In the poem "Sweeney Among the Nightigales," why does poet T. S. Eliot appreciate the character Sweeney?
It can be said that in the poem "Sweeney Among the Nightingales," poet T. S. Eliot shows an appreciation for the fallen character Apeneck Sweeney in his predicament simply because Eliot knows the poem represents an honest portrayal of a weak man in such a predicament.
The poem "Sweeney Among the Nightingales" is about a man named Sweeney being seduced in a brothel by two prostitutes. Though Sweeney tries to escape, he succumbs in the end, making Sweeney an antihero. Eliot depicts Sweeney's fall in the brothel through using allusions to Agamemnon's fall in both Homer's Odyssey and Aeschylus's Agamemnon (eNotes, "Themes and Meanings"). Agamemnon was King of Argos and commander of the Greek army in the Trojan war and recognized as a very powerful and noble warrior. However, when he returned home after the war, his wife Clytemnestra murdered both him and his war prize mistress Cassandra (Encyclopaedia Britannica, "Agamemnon").
We especially see Eliot likening Sweeney's fall to the prostitutes to Agamemnon's fall in the final stanza:
And sand within the bloody wood
When Agamemnon cried aloud
And let their liquid siftings fall
To stain the stiff dishonoured shroud.
We also know Sweeney tried to escape the prostitutes due to the lines "[l]eaves the room and reappears / Outside the window." However, we also know Sweeney did not successfully remain outside of the brothel because the phrase "stiff dishonoured shroud" can be interpreted as having sexual connotations and references to the loss of sexual virtue.

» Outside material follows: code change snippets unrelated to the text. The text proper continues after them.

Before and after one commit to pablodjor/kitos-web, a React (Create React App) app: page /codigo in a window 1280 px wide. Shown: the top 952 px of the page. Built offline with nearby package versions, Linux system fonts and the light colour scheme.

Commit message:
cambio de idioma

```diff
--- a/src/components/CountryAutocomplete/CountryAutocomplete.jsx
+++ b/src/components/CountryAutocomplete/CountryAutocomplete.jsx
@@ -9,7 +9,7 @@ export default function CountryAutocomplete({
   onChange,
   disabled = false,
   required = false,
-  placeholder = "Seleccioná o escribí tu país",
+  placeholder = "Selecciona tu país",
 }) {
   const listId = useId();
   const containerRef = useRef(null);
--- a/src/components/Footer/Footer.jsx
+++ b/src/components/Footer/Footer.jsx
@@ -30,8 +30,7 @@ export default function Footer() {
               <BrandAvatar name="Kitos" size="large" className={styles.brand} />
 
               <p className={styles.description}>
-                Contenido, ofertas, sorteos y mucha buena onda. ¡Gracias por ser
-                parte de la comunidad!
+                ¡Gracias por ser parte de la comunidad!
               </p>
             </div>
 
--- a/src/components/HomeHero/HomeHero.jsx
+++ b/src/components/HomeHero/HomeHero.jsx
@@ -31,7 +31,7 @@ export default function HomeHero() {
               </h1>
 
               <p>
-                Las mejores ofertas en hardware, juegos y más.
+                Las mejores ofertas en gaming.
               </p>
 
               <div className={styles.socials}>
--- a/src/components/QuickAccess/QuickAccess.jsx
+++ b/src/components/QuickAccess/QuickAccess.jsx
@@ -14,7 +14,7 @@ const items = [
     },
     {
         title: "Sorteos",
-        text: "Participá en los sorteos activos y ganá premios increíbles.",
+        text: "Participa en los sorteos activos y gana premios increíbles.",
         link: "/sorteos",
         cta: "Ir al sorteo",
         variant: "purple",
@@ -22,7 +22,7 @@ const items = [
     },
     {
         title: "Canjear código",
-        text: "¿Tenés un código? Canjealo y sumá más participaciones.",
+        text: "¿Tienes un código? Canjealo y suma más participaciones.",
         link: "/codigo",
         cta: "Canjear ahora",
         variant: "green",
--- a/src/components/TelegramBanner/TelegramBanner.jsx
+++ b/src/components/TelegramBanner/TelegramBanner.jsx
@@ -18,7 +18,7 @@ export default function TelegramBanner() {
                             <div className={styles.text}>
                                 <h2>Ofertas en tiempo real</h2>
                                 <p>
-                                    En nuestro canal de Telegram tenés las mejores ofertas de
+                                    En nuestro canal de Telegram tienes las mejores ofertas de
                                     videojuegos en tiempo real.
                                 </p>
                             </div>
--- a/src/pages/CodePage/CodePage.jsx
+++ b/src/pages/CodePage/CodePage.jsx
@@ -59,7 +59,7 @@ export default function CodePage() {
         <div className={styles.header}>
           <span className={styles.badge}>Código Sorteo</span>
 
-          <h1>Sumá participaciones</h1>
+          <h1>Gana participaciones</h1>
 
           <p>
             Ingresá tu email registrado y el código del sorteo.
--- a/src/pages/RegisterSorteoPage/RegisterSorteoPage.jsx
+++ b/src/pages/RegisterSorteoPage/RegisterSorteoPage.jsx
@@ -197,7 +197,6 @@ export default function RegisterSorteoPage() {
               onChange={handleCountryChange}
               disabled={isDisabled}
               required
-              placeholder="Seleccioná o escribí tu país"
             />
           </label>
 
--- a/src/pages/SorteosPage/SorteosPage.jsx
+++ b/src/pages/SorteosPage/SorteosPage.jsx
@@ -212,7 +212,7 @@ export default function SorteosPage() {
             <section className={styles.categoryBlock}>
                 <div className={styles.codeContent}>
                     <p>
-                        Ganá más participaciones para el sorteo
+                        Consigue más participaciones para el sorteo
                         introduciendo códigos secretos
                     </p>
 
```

We can particularly see Eliot's appreciation for Sweeney displayed in his comparisons of Sweeney to Agamemnon. Though both were fallen men, they are also heroes and therefore worthy of appreciation.